Note every line in the entries that contains the string "signal", and copy it.

START Input for this task

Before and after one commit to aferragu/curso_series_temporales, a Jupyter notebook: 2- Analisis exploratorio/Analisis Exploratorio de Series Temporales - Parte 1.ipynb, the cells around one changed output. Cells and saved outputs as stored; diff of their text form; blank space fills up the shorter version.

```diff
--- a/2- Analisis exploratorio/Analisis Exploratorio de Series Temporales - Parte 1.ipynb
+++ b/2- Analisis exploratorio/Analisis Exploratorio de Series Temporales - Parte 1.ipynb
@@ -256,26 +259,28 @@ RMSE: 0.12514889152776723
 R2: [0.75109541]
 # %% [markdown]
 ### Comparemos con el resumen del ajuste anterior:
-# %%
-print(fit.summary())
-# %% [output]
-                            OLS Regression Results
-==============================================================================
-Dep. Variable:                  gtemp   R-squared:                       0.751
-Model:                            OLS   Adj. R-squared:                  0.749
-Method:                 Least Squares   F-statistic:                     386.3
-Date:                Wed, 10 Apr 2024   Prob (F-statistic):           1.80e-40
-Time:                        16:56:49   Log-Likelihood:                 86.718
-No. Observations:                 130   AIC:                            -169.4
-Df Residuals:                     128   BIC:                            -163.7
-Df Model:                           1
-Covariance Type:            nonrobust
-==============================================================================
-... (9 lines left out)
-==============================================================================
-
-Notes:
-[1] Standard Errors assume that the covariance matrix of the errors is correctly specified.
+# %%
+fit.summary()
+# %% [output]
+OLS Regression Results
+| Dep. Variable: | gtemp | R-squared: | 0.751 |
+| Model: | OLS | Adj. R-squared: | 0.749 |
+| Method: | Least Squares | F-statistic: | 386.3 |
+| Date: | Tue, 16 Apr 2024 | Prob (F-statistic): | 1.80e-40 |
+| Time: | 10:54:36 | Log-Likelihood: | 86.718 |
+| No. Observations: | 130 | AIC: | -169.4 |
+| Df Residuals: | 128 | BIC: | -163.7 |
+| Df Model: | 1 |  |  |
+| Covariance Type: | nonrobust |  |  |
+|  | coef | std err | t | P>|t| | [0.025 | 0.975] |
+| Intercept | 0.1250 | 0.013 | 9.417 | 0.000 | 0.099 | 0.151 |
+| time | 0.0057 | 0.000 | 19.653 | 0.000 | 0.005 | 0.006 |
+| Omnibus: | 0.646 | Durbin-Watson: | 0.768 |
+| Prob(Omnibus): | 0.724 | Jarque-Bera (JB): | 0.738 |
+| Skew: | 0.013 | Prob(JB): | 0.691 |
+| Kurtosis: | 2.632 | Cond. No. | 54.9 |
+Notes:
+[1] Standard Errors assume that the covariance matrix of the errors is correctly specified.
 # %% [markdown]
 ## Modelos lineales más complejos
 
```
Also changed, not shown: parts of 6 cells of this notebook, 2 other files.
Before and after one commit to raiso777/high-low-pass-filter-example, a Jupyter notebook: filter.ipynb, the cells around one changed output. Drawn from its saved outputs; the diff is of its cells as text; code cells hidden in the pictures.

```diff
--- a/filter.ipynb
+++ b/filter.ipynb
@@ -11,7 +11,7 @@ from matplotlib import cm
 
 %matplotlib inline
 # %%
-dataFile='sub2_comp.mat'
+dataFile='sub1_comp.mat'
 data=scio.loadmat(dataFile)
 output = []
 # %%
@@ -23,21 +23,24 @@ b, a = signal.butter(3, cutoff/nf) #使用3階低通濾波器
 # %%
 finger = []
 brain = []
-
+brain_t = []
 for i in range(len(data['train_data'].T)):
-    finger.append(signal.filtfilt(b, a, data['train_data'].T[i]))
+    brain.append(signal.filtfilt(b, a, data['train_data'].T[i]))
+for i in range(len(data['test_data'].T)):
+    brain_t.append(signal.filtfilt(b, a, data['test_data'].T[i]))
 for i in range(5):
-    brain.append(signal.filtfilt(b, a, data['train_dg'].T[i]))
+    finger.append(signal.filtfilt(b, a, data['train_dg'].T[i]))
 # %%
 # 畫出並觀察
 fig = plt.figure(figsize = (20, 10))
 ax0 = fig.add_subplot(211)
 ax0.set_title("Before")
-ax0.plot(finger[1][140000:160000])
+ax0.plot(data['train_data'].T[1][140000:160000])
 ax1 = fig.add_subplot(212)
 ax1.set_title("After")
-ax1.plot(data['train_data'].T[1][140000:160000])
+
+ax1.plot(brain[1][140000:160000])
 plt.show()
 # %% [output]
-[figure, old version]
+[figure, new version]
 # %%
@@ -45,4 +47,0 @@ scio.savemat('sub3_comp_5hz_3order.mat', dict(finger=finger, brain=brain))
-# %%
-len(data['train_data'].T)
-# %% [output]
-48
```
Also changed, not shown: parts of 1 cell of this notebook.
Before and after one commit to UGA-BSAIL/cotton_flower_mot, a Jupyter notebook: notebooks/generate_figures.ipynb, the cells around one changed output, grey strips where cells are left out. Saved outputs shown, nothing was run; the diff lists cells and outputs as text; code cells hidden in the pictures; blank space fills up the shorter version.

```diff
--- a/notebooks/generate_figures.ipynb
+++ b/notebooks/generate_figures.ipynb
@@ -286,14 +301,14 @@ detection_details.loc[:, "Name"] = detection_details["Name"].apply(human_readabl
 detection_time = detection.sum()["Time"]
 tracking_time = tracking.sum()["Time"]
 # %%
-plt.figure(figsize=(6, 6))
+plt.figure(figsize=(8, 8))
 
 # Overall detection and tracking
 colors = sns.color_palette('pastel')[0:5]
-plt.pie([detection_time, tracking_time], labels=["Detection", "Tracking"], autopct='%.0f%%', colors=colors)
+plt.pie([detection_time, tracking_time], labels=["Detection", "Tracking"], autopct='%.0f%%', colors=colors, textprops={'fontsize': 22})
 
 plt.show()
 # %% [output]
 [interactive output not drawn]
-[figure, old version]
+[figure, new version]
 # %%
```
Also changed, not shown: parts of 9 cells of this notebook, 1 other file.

END Input for this task

## [Response box]
@@ -23,21 +23,24 @@ b, a = signal.butter(3, cutoff/nf) #使用3階低通濾波器
-    finger.append(signal.filtfilt(b, a, data['train_data'].T[i]))
+    brain.append(signal.filtfilt(b, a, data['train_data'].T[i]))
+    brain_t.append(signal.filtfilt(b, a, data['test_data'].T[i]))
-    brain.append(signal.filtfilt(b, a, data['train_dg'].T[i]))
+    finger.append(signal.filtfilt(b, a, data['train_dg'].T[i]))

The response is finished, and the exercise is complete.